PIA04954: Gotel Mountains, Nigeria and Cameroon, SRTM Shaded Relief plus Height as Brightness
Target Name: Earth
Is a satellite of: Sol (our sun)
Mission: Shuttle Radar Topography Mission (SRTM)
Spacecraft: Space Shuttle Endeavour
Instrument: C-Band Interferometric Radar
X-Band Radar
Product Size: 1182 x 1065 pixels (width x height)
Produced By: JPL
Full-Res TIFF: PIA04954.tif (1.26 MB)
Full-Res JPEG: PIA04954.jpg (359.9 kB)

Click on the image above to download a moderately sized image in JPEG format (possibly reduced in size from original)

Original Caption Released with Image:

River drainage patterns provide clues to the rock types and erosional processes involved in landscape evolution. Here in the Gotel Mountains along the border between Nigeria and Cameroon two distinct and highly contrasting patterns are evident. The lowlands in the northern and northwestern parts of the scene exhibit "dendritic" patterns, while the highlands in the southern and southeastern parts of the scene show "rectangular" and other linear drainage patterns.

Dendritic drainage patterns appear almost random. Moving upstream, streams split into smaller and smaller channels, with finer and finer spacing, and they show little preference for map orientation other than to complete the pattern. In contrast, rectangular and other linear drainage patterns show a distinct preference for certain orientations in map view. In this scene, the two major preferred orientations are rotated slightly clockwise of north-south and east-west.

Linear drainage patterns usually match the cracking patterns that can occur in relatively hard rocks, including igneous rocks such as granite and basalt. Stream erosion typically follows such lines of weakness in these hard rocks. Meanwhile, the randomness of dendritic patterns indicates that no such cracks nor any other geologic structure controls the erosion where that pattern occurs.

Given the above, the topographic pattern in this scene appears to tell us the following about the geology of this location. The lowlands are composed of poorly consolidated (relatively soft) rocks or sediments that are at least 100 meters (330 feet) thick and are "massive" (uniform, with no prominent layering at the observed scale). The randomness of the dendritic patterns further indicates that stream erosion is the only significant dynamic process altering the lowland landscape. Forces such as volcanism and tectonics are not altering these landforms.

Meanwhile, the neighboring highlands are composed of crystalline rocks, such as granite, that are very hard (generally resistant to erosion) and probably very old. Sometime through their history these rocks cracked, perhaps when they cooled, perhaps under tectonic stress, or perhaps when pressure upon them was relieved when they were unearthed by erosion.

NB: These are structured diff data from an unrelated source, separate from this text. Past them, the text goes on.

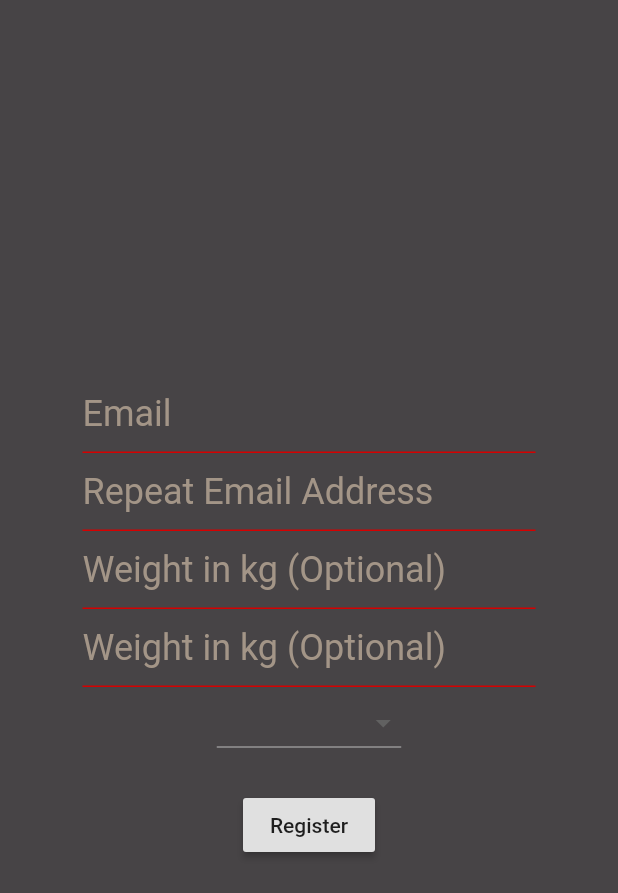
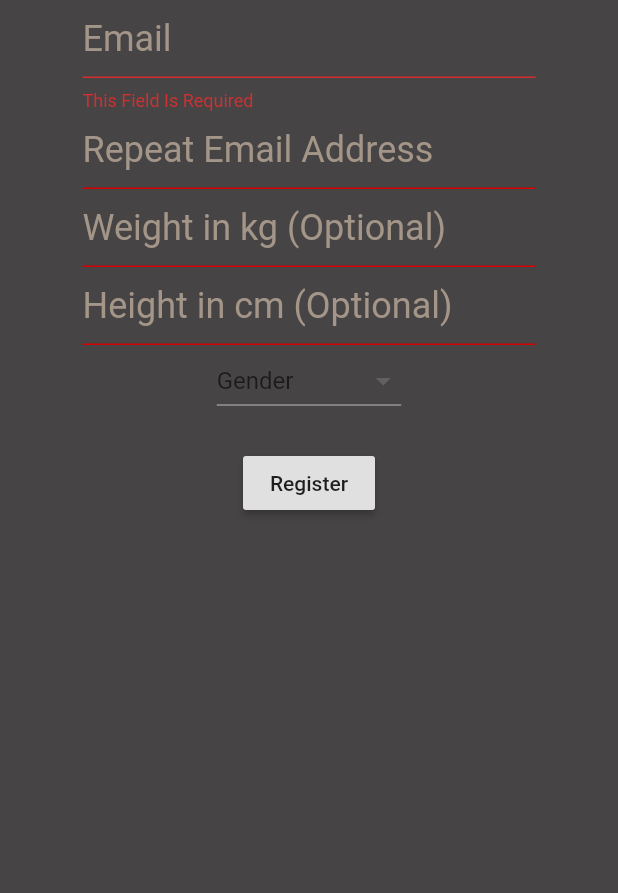
Before and after one commit to l3n3mYl/AtrackS, a Flutter app: the FinalRegistrationScreen screen opened directly with empty values, after a tap on "Register", on a phone screen of 412 x 824 dp. Shown: the top 893 px of the screen. Run offline on Flutter 3.47's test engine with Material 2 defaults, Android fonts, the phone set to English and light mode, and no system bars; our stand-ins replace firebase_auth, google_sign_in; missing offline and left inert: flutter_facebook_login; accounts and stored records are empty; statements that could not run were skipped.

Commit message:
Form field is working correctly, gender selector and optional field adjustments still needed

```diff
--- a/lib/Registration/final_registration_screen.dart
+++ b/lib/Registration/final_registration_screen.dart
@@ -16,15 +16,18 @@ class FinalRegistrationScreen extends StatefulWidget {
 
 class _FinalRegistrationScreenState extends State<FinalRegistrationScreen> {
 
-  final GlobalKey _formKey = new GlobalKey();
+  final _formKey = GlobalKey<FormState>();
 
   bool isNumeric(String s){
+    bool numeric = true;
     if(s == null) return false;
     try{
-      return double.parse(s) != null;
-    } catch (e) {
-      return null;
+      double num = double.parse(s);
+    } catch (error) {
+      numeric = false;
     }
+    if(numeric) return true;
+    else return false;
   }
 
 
@@ -37,8 +40,6 @@ class _FinalRegistrationScreenState extends State<FinalRegistrationScreen> {
           child: Form(
             key: _formKey,
             child: Column(
-              mainAxisAlignment: MainAxisAlignment.center,
-              crossAxisAlignment: CrossAxisAlignment.center,
               children: <Widget>[
                 Padding(
                   padding: EdgeInsets.symmetric(horizontal: 55.0),
@@ -103,8 +104,11 @@ class _FinalRegistrationScreenState extends State<FinalRegistrationScreen> {
                   padding: EdgeInsets.symmetric(horizontal: 55.0),
                   child: TextFormField(
                     validator: (weightField) {
+                      if(weightField.isNotEmpty){
+                        if(!isNumeric(weightField)) return 'OnlyNumbers';
                         if(double.parse(weightField) < 0 || double.parse(weightField) >= 200.0) return 'Leave the field empty or enter a valid weight';
-                      else if(isNumeric(weightField)) return 'Only numbers';
+                        else return null;
+                      }
                       else return null;
                     },
                     textAlign: TextAlign.left,
@@ -125,7 +129,9 @@ class _FinalRegistrationScreenState extends State<FinalRegistrationScreen> {
                         border: UnderlineInputBorder(
                             borderSide: BorderSide(color: accentColor))),
                     onChanged: (weightField){
-                      widget.user.w = weightField;
+                      if(weightField.isEmpty){
+                        widget.user.w = "0";
+                      } else widget.user.w = weightField;
                     },
                   ),
                 ),
@@ -133,8 +139,11 @@ class _FinalRegistrationScreenState extends State<FinalRegistrationScreen> {
                   padding: EdgeInsets.symmetric(horizontal: 55.0),
                   child: TextFormField(
                     validator: (heightField) {
+                      if(heightField.isNotEmpty){
+                        if(!isNumeric(heightField)) return 'OnlyNumbers';
                         if(double.parse(heightField) < 0 || double.parse(heightField) >= 269.9) return 'Leave the field empty or enter a valid height';
-                      else if(isNumeric(heightField)) return 'Only numbers';
+                        else return null;
+                      }
                       else return null;
                     },
                     textAlign: TextAlign.left,
@@ -146,7 +155,7 @@ class _FinalRegistrationScreenState extends State<FinalRegistrationScreen> {
                     ),
                     cursorColor: accentColor,
                     decoration: InputDecoration(
-                        hintText: 'Weight in kg (Optional)',
+                        hintText: 'Height in cm (Optional)',
                         hintStyle: TextStyle(color: textColor),
                         enabledBorder: UnderlineInputBorder(
                             borderSide: BorderSide(color: accentColor)),
@@ -155,13 +164,16 @@ class _FinalRegistrationScreenState extends State<FinalRegistrationScreen> {
                         border: UnderlineInputBorder(
                             borderSide: BorderSide(color: accentColor))),
                     onChanged: (heightField){
-                      widget.user.h = heightField;
+                      if(heightField.isEmpty){
+                        widget.user.h = "0";
+                      } else widget.user.h = heightField;
                     },
                   ),
                 ),
                 Padding(
                   padding: EdgeInsets.symmetric(horizontal: 55.0),
                   child: DropdownButton<String>(
+                    hint: Text('Gender'),
                     items: [
                       DropdownMenuItem(
                         value: "M",
@@ -177,7 +189,11 @@ class _FinalRegistrationScreenState extends State<FinalRegistrationScreen> {
                       )
                     ],
                     onChanged: (gender) {
-                      widget.user.g = gender;
+                      if(gender == null){
+                        widget.user.g = "None";
+                      }
+                      else widget.user.g = gender;
+                      return gender;
                     },
                   ),
                 ),
@@ -185,12 +201,14 @@ class _FinalRegistrationScreenState extends State<FinalRegistrationScreen> {
                 RaisedButton(
                   child: Text('Register'),
                   onPressed: () {
+                    if(_formKey.currentState.validate()){
                       print(widget.user.name);
                       print(widget.user.pass);
                       print(widget.user.mail);
                       print(widget.user.w);
                       print(widget.user.h);
                       print(widget.user.g);
+                    }
                   },
                 )
               ],
--- a/lib/Registration/first_registration_screen.dart
+++ b/lib/Registration/first_registration_screen.dart
@@ -123,6 +123,10 @@ class _FirstRegistrationScreenState extends State<FirstRegistrationScreen> {
                       Navigator.of(context).push(MaterialPageRoute(builder: (_) => FinalRegistrationScreen(_user)));
                     }
                   },
+                ),
+                RaisedButton(
+                  child: Text('skip'),
+                  onPressed: () => Navigator.of(context).push(MaterialPageRoute(builder: (_) => FinalRegistrationScreen(_user))),
                 )
               ],
             ),
```
Lines whose indentation alone changed are shown as unchanged.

Now at the surface, these cracks are zones of weakness as these hard rocks otherwise resist stream erosion.

But while the topographic data gives clues, it does not always provide definitive answers. Are the lowlands made up of soft sediments washed in from elsewhere or are they simply rocks "softened" by weathering (disintegration into sand) in place over time. If the latter, might they in fact have been granite also? The two patterns interfinger geographically, suggesting that the rugged highlands may be evolving into the dendritic lowlands. Weathering products (loose sands) tend to accumulate in place in low relief terrain because erosion there is slow to remove them. Also, granites are typically "massive" and cracking patterns vanish when the rocks disintegrate. The topographic data indeed provide thought provoking evidence, but definitive answers will require fieldwork or other additional evidence.

This image was created directly from an SRTM elevation model. A shade image was derived by computing topographic slope in the north-south direction. Northern slopes appear bright and southern slopes appear dark. The shade image was then merged with a height-as-brightness image, which helps clarify the continuity of the drainage networks.

Elevation data used in this image was acquired by the Shuttle Radar Topography Mission (SRTM) aboard the Space Shuttle Endeavour, launched on February 11, 2000. SRTM used the same radar instrument that comprised the Spaceborne Imaging Radar-C/X-Band Synthetic Aperture Radar (SIR-C/X-SAR) that flew twice on the Space Shuttle Endeavour in 1994. SRTM was designed to collect three-dimensional measurements of the Earth's surface. To collect the 3-D data, engineers added a 60-meter-long (200-foot) mast, installed additional C-band and X-band antennas, and improved tracking and navigation devices. The mission is a cooperative project between the National Aeronautics and Space Administration (NASA), the National Geospatial-Intelligence Agency (NGA) of the U.S. Department of Defense (DoD), and the German and Italian space agencies. It is managed by NASA's Jet Propulsion Laboratory, Pasadena, Calif., for NASA's Earth Science Enterprise, Washington, D.C.

Size: 144.8 kilometers (89.8 miles) by 131.5 kilometers (81.5 miles)
Location: 7 degrees North latitude, 10 degrees East longitude
Orientation: North toward the top
Image Data: SRTM elevation shaded plus height-as-brightness
Date Acquired: February 2000

Image Credit:
NASA/JPL/NIMA

Image Addition Date:
2004-06-17